In our example, the cheapest measures of student performance--attendance, multiple-choice tests, etc.--do the poorest job of measuring actual student learning. To actually measure student learning requires significant investment in the process, and a careful analysis of what metrics best reflect real student learning.
There is a growing dissatisfaction in the economics field with the current measures of economic activity: GDP, unemployment, and so on. This dissatisfaction reflects a growing awareness that these legacy metrics do a poor job of capturing what is actually important in fostering sustainable, broad-based prosperity, what many call well-being.
What are we measuring in healthcare?
Healthcare metrics offer a useful analogy. If cholesterol levels are a critical measure of health, then the medical community devotes its resources to lowering cholesterol levels below whatever threshold has been identified as critical. But what if a better overall yardstick of health and risk is the body mass index (BMI), which measures height and weight?

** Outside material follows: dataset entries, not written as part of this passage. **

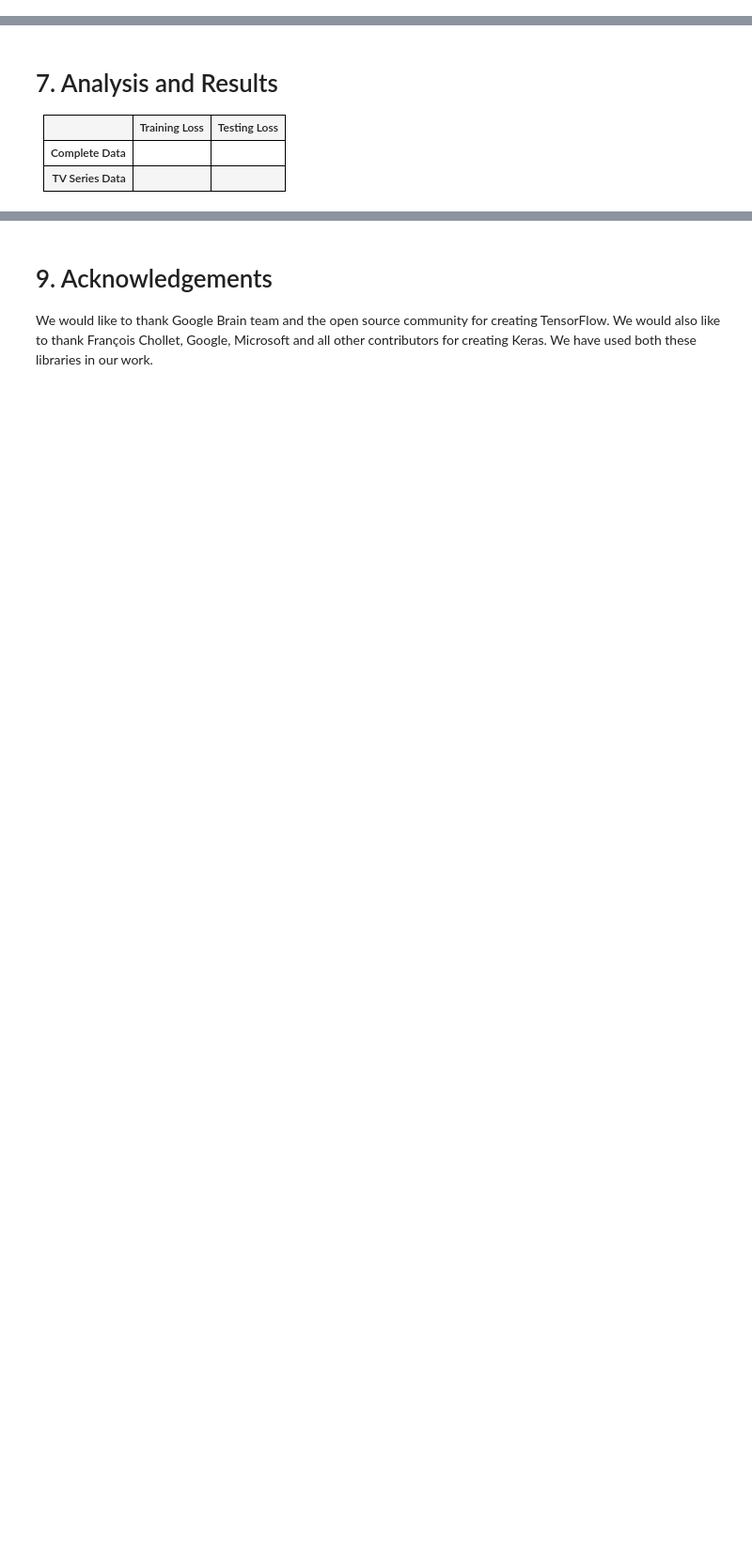
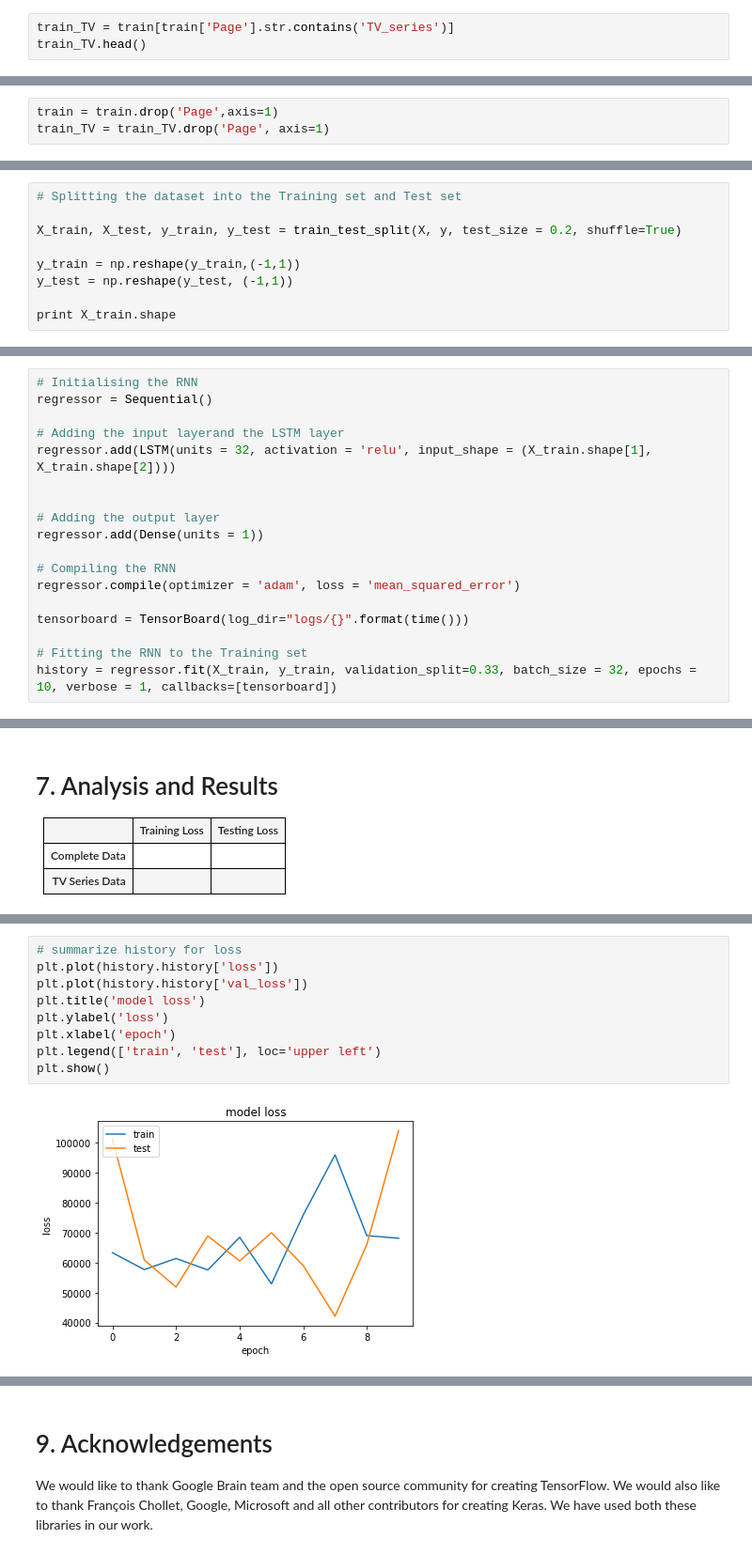
Before and after one commit to TheSPD/CS671-Web-Traffic-Analysis, a Jupyter notebook: Final_report.ipynb, the cells around one changed output, grey strips where cells are left out. Shown: that part at 94% size. Cells and saved outputs as stored; diff of their text form; blank space fills up the shorter version.

```diff
--- a/Final_report.ipynb
+++ b/Final_report.ipynb
@@ -61,0 +128,3 @@ as opposed to political figures like Donald Trump, where you can see a sudden sp
+# %%
+train_TV = train[train['Page'].str.contains('TV_series')]
+train_TV.head()
@@ -61,0 +182,3 @@ as opposed to political figures like Donald Trump, where you can see a sudden sp
+# %%
+train = train.drop('Page',axis=1)
+train_TV = train_TV.drop('Page', axis=1)
@@ -61,0 +304,9 @@ as opposed to political figures like Donald Trump, where you can see a sudden sp
+# %%
+# Splitting the dataset into the Training set and Test set
+
+X_train, X_test, y_train, y_test = train_test_split(X, y, test_size = 0.2, shuffle=True)
+
+y_train = np.reshape(y_train,(-1,1))
+y_test = np.reshape(y_test, (-1,1))
+
+print X_train.shape
@@ -61,0 +328,18 @@ as opposed to political figures like Donald Trump, where you can see a sudden sp
+# %%
+# Initialising the RNN
+regressor = Sequential()
+
+# Adding the input layerand the LSTM layer
+regressor.add(LSTM(units = 32, activation = 'relu', input_shape = (X_train.shape[1], X_train.shape[2])))
+
+
+# Adding the output layer
+regressor.add(Dense(units = 1))
+
+# Compiling the RNN
+regressor.compile(optimizer = 'adam', loss = 'mean_squared_error')
+
+tensorboard = TensorBoard(log_dir="logs/{}".format(time()))
+
+# Fitting the RNN to the Training set
+history = regressor.fit(X_train, y_train, validation_split=0.33, batch_size = 32, epochs = 10, verbose = 1, callbacks=[tensorboard])
@@ -82,0 +430,11 @@ as opposed to political figures like Donald Trump, where you can see a sudden sp
+# %%
+# summarize history for loss
+plt.plot(history.history['loss'])
+plt.plot(history.history['val_loss'])
+plt.title('model loss')
+plt.ylabel('loss')
+plt.xlabel('epoch')
+plt.legend(['train', 'test'], loc='upper left')
+plt.show()
+# %% [output]
+[figure, added]
```
Also changed, not shown: parts of 46 cells of this notebook, 6 other files.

While there are limits to BMI (for example, some super-fit bodybuilders might have an elevated BMI, even though they are not fat), for the vast majority of people BMI is a useful measure of risk for cardiovascular and metabolic syndrome-related diseases such as diabetes.
Unlike measuring cholesterol, BMI does not require drawing blood; anyone with access to a tape measure and a cheap scale can calculate their BMI. Unlike cholesterol and blood pressure, both of which can be lowered with medications, BMI is difficult to short-cut. The only way to lower your BMI is to lose weight, which in the vast majority of people means losing accumulated fat via a disciplined regime of diet and fitness.
The status quo is based on legacy metrics that are misleading or counter-productive. The status quo has been optimized to gather these measurements and assign great meaning to them.
Does it make sense to optimize expanding consumption when resources are finite and the incentives to squander resources on unproductive consumption are so high?
If profits are the only metric that matter, and labor costs are rising for structural reasons, then why would private enterprise hire more workers when robots and software are cheaper and more productive in terms of boosting profits?
If we measure academic achievement by the issuance of a college degree, but the process of earning that degree does not measure real student learning, then what are we measuring with college diplomas? What we’re really measuring is the students’ ability to navigate an academic bureaucracy for four or five years. Since we’re not measuring useful learning, we have no way to hold colleges accountable for their demonstrable failure to teach useful skills.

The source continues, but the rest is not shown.